Anna G. Larson, Published March 14 2013
5 Things Friday: Five ways to get green for free
Making a few swaps and changes can save the planet and your bank account.
1. Don’t buy bottled water.
The production of plastic bottles requires millions of barrels of oil per year, and the transportation of bottled water from its source to stores releases thousands of tons of carbon dioxide.
If you were to fill one quarter of a plastic water bottle with oil, you would be looking at roughly the amount used to produce that bottle.
Instead: Use a washable, reusable water bottle.
Source: National Geographic
2. Stop buying paper towels.
Paper towels are not recyclable because they may have organic matter on them like food, germs or mold that will contaminate other items to be recycled.
Instead: Use washable kitchen towels.
Source: Massachusetts Institute of Technology
3. Wash all laundry on cold.
Almost 90 percent of the energy consumed by a washing machine goes to heating water. Switching from hot or warm water to cold water washing saves that energy.
Each household that switches to cold-water washing eliminates about 1,600 pounds of carbon dioxide emissions a year.
Tip: Many laundry detergents, such as those made by the Method brand, are formulated to work just as well in cold water as in hot.
Sources: Energy Star and Sierra Club
4. Turn your computer off at the end of the day.
Over the course of one year, powering down your computer will save one ton of carbon dioxide emissions.
To save even more energy, use the “sleep” mode feature during the day. A computer’s sleep mode reduces energy use by up to 70 percent – and could save enough electricity to cut annual electric bills by
$2 billion and reduce carbon dioxide emissions by the equivalent of 5 million cars.
Source: The EPA
Recycling one aluminum can has the energy savings equivalent to powering a computer for 23 hours, running a refrigerator for 17 hours or operating a room air-conditioner for 14 hours.
Recycling can also help divert the amount of waste sent to the landfill by up to 75 percent.

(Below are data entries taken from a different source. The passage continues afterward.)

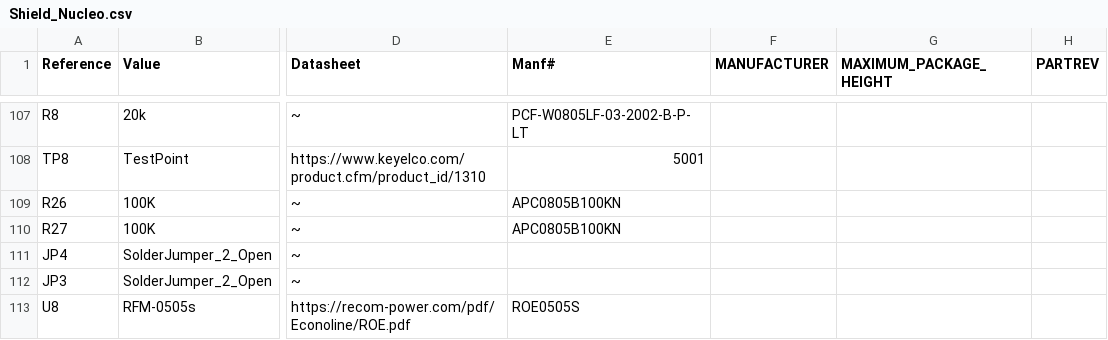
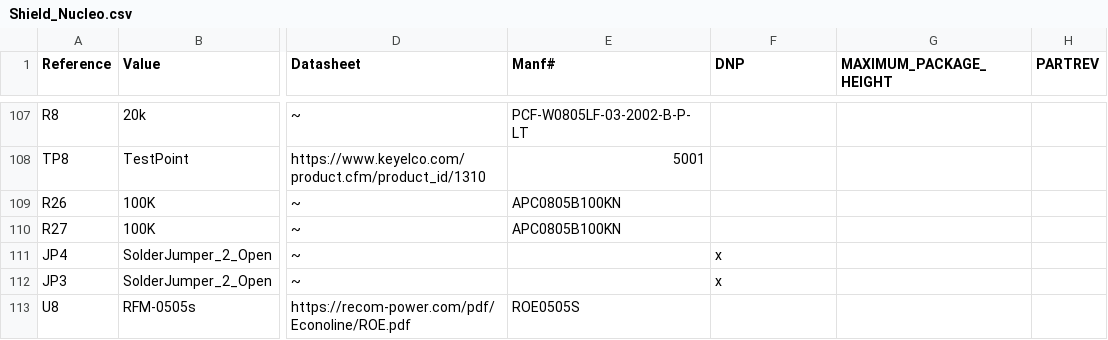
Before and after one commit to owntech-foundation/TWIST, a CSV file: Manufacturing_files/BOM/Shield_Nucleo.csv (was KiCAD_files/Shield_Nucleo.csv), drawn as a sheet; only a part is shown, gaps mark what is left out; the diff covers the shown part only; the diff names each change by its address in the sheet, - before the commit and + after, or states it on an @@ line.

```diff
--- a/KiCAD_files/Shield_Nucleo.csv
+++ b/Manufacturing_files/BOM/Shield_Nucleo.csv
-F1: MANUFACTURER
+F1: DNP
-F111:F112 (DNP): (empty)
+F111:F112 (DNP): x
```
Also changed, not shown: 8 edited cells elsewhere in this file, 6 other files.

Tip: Place a recycling box in a kitchen closet or under the sink.
Source: The EPA
Readers can reach Forum reporter Anna G. Larson at (701) 241-5525